My Homage to Olivia Pope
For the past six years, I have been glued to my couch every Thursday watching Shonda Rhimes’ Scandal. Although the finale aired more than a week ago, I am still in mourning that one of my favorite shows ended. Why did the ending of this show bother me so much? Why was Olivia Pope so important?
As I started reflecting, I thought about how this one character had an impact on society. Many of us were not just fascinated by her fashion, but her capacity to lead. In 2016, Jada Pinkett Smith prompted individuals to boycott the Oscars because of the lack of diversity in the nominations. It is two years later, and we still do not see enough women of color in leading roles on major television networks.
This year’s Black Panther solidified the importance of black representation. In honor of the movie, people wore African attire and gave each other the Wakanda salute. This movie exposed African-American children to other possibilities, whereas historically, many only saw themselves as basketball and football players rather than superheroes, engineers, or members of royalty. These positive depictions are not just needed for us, but for whites too. The overrepresentation of negative images often distorts their views of us.
Olivia was smart, beautiful, and in charge, which was a contrast to the subservient roles of yesteryear. With every episode, I became mesmerized by the eloquence of Papa Pope’s monologues, especially when directed to Olivia. He reminded me of the importance of black fathers and how they are instrumental in the shaping of their daughters. Papa Pope constantly reminded her to aim high, not to become blinded by the falsehood of worthiness, and that mediocrity was unacceptable. Throughout their exchanges, he often made her recite, “I have to be twice as good as them to get half of what they have”.
These are the daily battles we encounter as black women. Although progression is continuously happening, positioning does not guarantee our permanency. We have often dimmed our own light in order for “them” with their assumed power to stay illuminated. Yes, we are our ancestors’ wildest dreams, and it is now time for us to honor them. Although there are many of us that are physically free, there are many that are enslaved by their minds. Knowledge is power and so let us start in allowing the morphing of greatness to form through simply turning a page.

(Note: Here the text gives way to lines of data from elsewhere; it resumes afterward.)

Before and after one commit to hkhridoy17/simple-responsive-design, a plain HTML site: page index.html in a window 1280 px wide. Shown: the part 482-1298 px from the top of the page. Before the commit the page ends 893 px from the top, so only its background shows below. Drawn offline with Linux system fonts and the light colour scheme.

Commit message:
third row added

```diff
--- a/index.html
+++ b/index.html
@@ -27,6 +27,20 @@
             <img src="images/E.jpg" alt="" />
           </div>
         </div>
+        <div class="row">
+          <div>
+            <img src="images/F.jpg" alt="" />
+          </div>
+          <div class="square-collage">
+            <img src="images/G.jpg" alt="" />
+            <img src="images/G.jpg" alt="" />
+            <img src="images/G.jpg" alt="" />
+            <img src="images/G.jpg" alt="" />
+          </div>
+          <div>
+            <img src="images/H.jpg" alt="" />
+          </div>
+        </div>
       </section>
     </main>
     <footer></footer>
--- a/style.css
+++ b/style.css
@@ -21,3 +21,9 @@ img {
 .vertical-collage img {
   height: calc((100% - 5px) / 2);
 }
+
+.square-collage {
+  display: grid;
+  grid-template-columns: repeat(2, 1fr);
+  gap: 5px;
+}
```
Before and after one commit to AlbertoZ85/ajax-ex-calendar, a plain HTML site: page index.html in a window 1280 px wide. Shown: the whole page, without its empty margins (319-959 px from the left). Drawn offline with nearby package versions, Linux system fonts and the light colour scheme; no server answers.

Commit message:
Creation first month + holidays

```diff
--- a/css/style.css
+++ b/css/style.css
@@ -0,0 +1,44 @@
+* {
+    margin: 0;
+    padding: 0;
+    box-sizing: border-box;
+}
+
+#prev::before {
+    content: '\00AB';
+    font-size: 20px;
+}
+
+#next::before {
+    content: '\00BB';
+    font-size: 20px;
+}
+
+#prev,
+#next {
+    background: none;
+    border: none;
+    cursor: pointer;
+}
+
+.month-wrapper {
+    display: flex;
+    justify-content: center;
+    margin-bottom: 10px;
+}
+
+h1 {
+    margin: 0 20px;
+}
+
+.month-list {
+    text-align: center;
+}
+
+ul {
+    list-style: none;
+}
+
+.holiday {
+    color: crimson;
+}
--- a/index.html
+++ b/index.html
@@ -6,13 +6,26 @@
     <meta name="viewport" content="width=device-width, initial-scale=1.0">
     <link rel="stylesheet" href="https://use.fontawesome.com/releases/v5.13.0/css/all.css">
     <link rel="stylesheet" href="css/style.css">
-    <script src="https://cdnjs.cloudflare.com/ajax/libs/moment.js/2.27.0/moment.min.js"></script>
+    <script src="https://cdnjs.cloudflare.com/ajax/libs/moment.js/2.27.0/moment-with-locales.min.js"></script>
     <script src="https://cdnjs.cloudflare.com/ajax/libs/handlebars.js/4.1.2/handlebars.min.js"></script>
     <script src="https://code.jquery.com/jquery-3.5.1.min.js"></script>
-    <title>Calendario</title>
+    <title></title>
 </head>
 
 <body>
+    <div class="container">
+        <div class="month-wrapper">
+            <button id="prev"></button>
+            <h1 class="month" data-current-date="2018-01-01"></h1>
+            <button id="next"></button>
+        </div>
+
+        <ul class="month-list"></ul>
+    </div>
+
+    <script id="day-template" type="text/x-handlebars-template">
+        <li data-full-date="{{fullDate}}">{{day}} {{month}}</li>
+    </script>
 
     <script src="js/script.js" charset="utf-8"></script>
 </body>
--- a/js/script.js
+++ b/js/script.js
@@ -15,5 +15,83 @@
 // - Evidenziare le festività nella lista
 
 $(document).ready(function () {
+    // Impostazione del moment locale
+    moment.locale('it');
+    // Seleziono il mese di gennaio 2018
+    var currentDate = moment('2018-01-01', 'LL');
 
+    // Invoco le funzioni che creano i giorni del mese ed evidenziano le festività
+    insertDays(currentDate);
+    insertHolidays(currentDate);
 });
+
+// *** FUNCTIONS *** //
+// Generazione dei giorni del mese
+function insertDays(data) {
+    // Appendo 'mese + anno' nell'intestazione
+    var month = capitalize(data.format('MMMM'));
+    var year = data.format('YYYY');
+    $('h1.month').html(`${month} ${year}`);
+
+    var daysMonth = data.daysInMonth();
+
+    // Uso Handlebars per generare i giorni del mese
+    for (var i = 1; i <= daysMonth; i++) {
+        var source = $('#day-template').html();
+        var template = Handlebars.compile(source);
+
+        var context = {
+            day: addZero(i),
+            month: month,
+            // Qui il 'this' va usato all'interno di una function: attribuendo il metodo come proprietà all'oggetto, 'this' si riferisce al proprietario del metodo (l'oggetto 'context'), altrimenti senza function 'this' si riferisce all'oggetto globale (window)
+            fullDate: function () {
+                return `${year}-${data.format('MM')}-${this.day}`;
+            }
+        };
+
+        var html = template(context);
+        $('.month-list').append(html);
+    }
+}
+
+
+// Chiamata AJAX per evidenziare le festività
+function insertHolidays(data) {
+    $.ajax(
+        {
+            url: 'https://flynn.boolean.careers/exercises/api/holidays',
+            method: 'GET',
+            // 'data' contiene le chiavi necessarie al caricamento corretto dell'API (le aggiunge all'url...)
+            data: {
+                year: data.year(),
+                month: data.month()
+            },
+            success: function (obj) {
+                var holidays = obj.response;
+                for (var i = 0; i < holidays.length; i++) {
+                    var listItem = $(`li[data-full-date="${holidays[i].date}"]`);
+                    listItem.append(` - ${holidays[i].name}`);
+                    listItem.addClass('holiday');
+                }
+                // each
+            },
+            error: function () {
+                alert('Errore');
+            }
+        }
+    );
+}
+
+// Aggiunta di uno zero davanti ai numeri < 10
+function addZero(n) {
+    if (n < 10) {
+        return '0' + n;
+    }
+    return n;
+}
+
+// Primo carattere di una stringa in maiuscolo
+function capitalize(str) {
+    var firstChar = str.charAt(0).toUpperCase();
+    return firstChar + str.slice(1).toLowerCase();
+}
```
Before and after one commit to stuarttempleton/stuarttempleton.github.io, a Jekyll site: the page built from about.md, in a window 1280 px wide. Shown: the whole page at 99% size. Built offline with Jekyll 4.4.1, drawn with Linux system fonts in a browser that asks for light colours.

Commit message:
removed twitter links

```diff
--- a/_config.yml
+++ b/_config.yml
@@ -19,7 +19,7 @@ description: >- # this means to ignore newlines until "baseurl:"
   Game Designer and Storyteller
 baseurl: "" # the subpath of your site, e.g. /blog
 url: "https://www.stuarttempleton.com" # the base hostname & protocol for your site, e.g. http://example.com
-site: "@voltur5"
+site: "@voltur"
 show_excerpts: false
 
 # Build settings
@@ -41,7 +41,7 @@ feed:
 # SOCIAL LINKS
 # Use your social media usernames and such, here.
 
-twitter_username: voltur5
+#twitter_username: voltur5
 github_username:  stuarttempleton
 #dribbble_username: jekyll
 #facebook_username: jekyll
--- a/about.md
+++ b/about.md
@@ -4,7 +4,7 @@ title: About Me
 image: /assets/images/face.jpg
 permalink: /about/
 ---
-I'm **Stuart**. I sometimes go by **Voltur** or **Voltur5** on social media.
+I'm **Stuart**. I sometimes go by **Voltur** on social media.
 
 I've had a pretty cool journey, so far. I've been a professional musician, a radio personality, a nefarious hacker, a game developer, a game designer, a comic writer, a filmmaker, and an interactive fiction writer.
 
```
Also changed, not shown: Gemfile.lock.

Let us not forget that our ancestors were instrumental in building this country. As former First Lady Michelle Obama said during the National Democratic Convention, “That is the story of this country, the story that has brought me to this stage tonight, the story of generations of people who felt the lash of bondage, the shame of servitude, the string of segregation, but who kept on striving and hoping and doing what needed to be done so that today I wake up every morning in a house that was built by slaves. And I watch my daughters, two beautiful, intelligent, black women playing with their dogs on the White House lawn”. It is the strength of the past that breeds your existence into the future. Knowing who you are is essential to prosperity. The blood that is running through your veins should provide you armor against adversity.
During the end of the finale, Papa Pope said, “I wake up every morning and I make America great. That is my legacy…I want my face on Mt. Rushmore. I want a statue that would dwarf the Washington Monument. I want my name on the lips and hearts of every patriot, every American citizen, from sea to shining sea”.
What is going to be your legacy? Quincy Jones once told Oprah Winfrey that “Your future’s so bright it burns my eyes”. He said this to Oprah after filming The Color Purple, which was more than thirty years ago, and now she is one of the most influential women in the world. Do not continue to allow the past to predetermine your fate. Make this the year of you and do not allow any forms of adversity to impede your success.
The final scene of Scandal brought me to tears when I saw the two African-American girls awestruck by the Olivia Pope portrait. That scene reminded me of the picture of two-year-old Parker Curry’s reaction to former First Lady Michelle Obama’s portrait at the National Portrait Gallery.
Although “We The People” pertained to a selective group, it is important for us to proclaim our relevance to the world. We must “collectively” understand our worth and reclaim the power that we already have bestowed on us, and let us not forget that success is not guaranteed by the actions of one person. Black women, we are warriors and it is time for us assemble our gladiators to claim our thrones. We must begin to silence the chatter and show everyone the true destiny of our hopes.
This is a call to action for all women. Get ready to grab your white hats and let’s start taking over the world.
Charesha Barrett is a founding blogger of Black Girl in the CLE, a veteran educator and the CEO of CHARP EDucation Consulting. CHARPED provides a variety of educational services by specializes in cultural competency and training. Learn more at http://charpeducationconsulting.com